    Best wishes
  • This commment is unpublished.
    Ronald R Donais, Sr · 11 years ago
    I am a 61 year old veteran of the Vietnam conflict. It brings me back to so much of what I saw there on a daily, or almost daily, basis. I have the book "Moment of Truth" which I bought from the Concerative Book club. i wish I had waited to get a signed copy.
    The soldier on the cover is a member of the same outfit I was proud to be a member of back in 1966. It is a siduation we constantly saw. I never had the nerve to take a photo like that. I pray it gets to the minds and feelings of many Americans to show just how crual these people are.
    Thye story of little "Farah is not unusual as people think. I so wish I were 20 again and had the power to lead men into this mess and clean it up once and for all. God bless!!
  • This commment is unpublished.
    Tim Roesch · 11 years ago
    Make sure your underwear are clean ƒ?? Chapter 13
    I leave you now for the world to see,
    resplendent in your nudity.
    But, oops, so naughty, I caught you bare!
    Gosh, mom, they ainƒ??t wearinƒ?? underwear!

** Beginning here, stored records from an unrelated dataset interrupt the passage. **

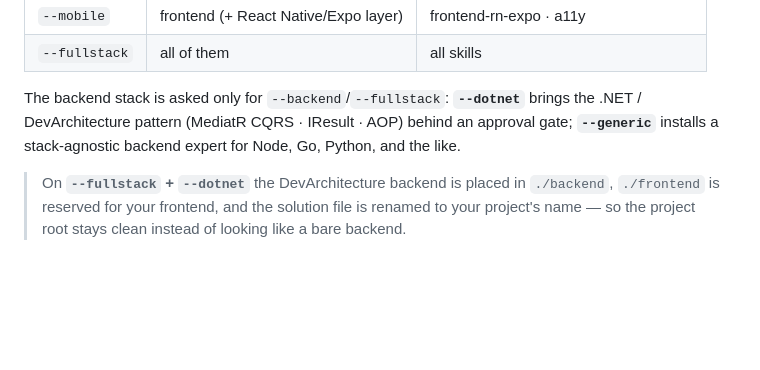
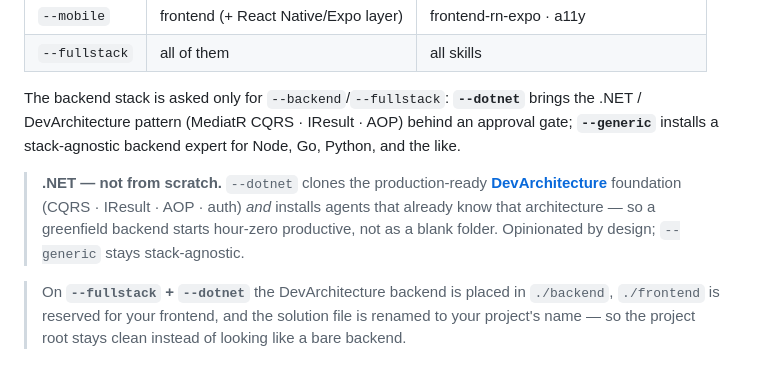
Before and after one commit to byerlikaya/claude-starter-kit, a Markdown page: README.md, the part around the change. GitHub-like rendering; blank space fills up the shorter version.

Commit message:
docs: highlight the .NET 'not from scratch' DevArchitecture value (scoped, secondary)

```diff
--- a/README.md
+++ b/README.md
@@ -111,6 +111,8 @@ An install wizard. With no flags it walks each step (profile → backend stack
 
 The backend stack is asked only for `--backend`/`--fullstack`: **`--dotnet`** brings the .NET / DevArchitecture pattern (MediatR CQRS · IResult · AOP) behind an approval gate; **`--generic`** installs a stack-agnostic backend expert for Node, Go, Python, and the like.
 
+> **.NET — not from scratch.** `--dotnet` clones the production-ready **[DevArchitecture](https://github.com/DevArchitecture/DevArchitecture)** foundation (CQRS · IResult · AOP · auth) *and* installs agents that already know that architecture — so a greenfield backend starts hour-zero productive, not as a blank folder. Opinionated by design; `--generic` stays stack-agnostic.
+
 > On **`--fullstack` + `--dotnet`** the DevArchitecture backend is placed in `./backend`, `./frontend` is reserved for your frontend, and the solution file is renamed to your project's name — so the project root stays clean instead of looking like a bare backend.
 
 ### 🔄 Existing project — `adopt.sh`
```
Also changed, not shown: README.tr.md (+2 -0 lines).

    When Natureƒ??s strife lays waste the land
    and forgotten humanity just canƒ??t stand,
    then lay yourself down and never wake.
    But remember the undies, for goodness sake!

    And if, forgotten, you rot away;
    dead youƒ??ll be and dead youƒ??ll stay.
    Remember that others might see you there.
    Remember to have clean underwear!

    Blame the victims! The dead donƒ??t care;
    scattered, tattered and everywhere.
    The tide goes in and the tide goes out.
    Boxers or briefs, the voters shout.

    Turn your eyes and avert your head.
    Ignore the piles of untimely dead.
    Forget the past, your future lies there!
    Lookit, ma, they ainƒ??t got underwear!

    The walking skeletons nude in Treblinka
    The storm tossed bodies of typhooned Burma
    Whatƒ??s worse; the nudity or tyranny there?
    Hitler died in his underwear!
    What more can be said, what more done?
    A good manƒ??s ignorance or an evil oneƒ??s care?
    Baked, bared bodies under the Son . . .
    Jesus Christ! Put on some underwear!

    Oh, I forgot, Jesus was a Jew;
    Crucified , yes, but wearing underwear too.
    How many sins can we not see
    past the bare naked nudity?
  • This commment is unpublished.
    Wendell Roy · 11 years ago
    Michael, I purchased MOMENT OF TRUTH from Barnes and Nobles. It was found under the stacks in a far corner of the store. America is in the throes of a major media blitz designed to insure the election of a Socialist by the name of Obama. While this takes place we are bombarded by hate America rhetoric from all directiions, internal and external. Our American people in the interior are good people who love their country but they have no voice, no lobbyists, no representation in Washington. Thank you for all your work.

Reader support is crucial to this mission. Weekly or monthly recurring ‘subscription’ based support is the best, though all are greatly appreciated.  Recurring and one-time gifts are available through PayPal or Authorize.net.



Quick link to Paypal.me

PayPal me donate 300x300

Screen Shot 2020 01 29 at 23.23


To support using Venmo, send to:

My BitCoin QR Code

Use the QR code for BitCoin apps:


Or click the link below to help support the next dispatch with bitcoins: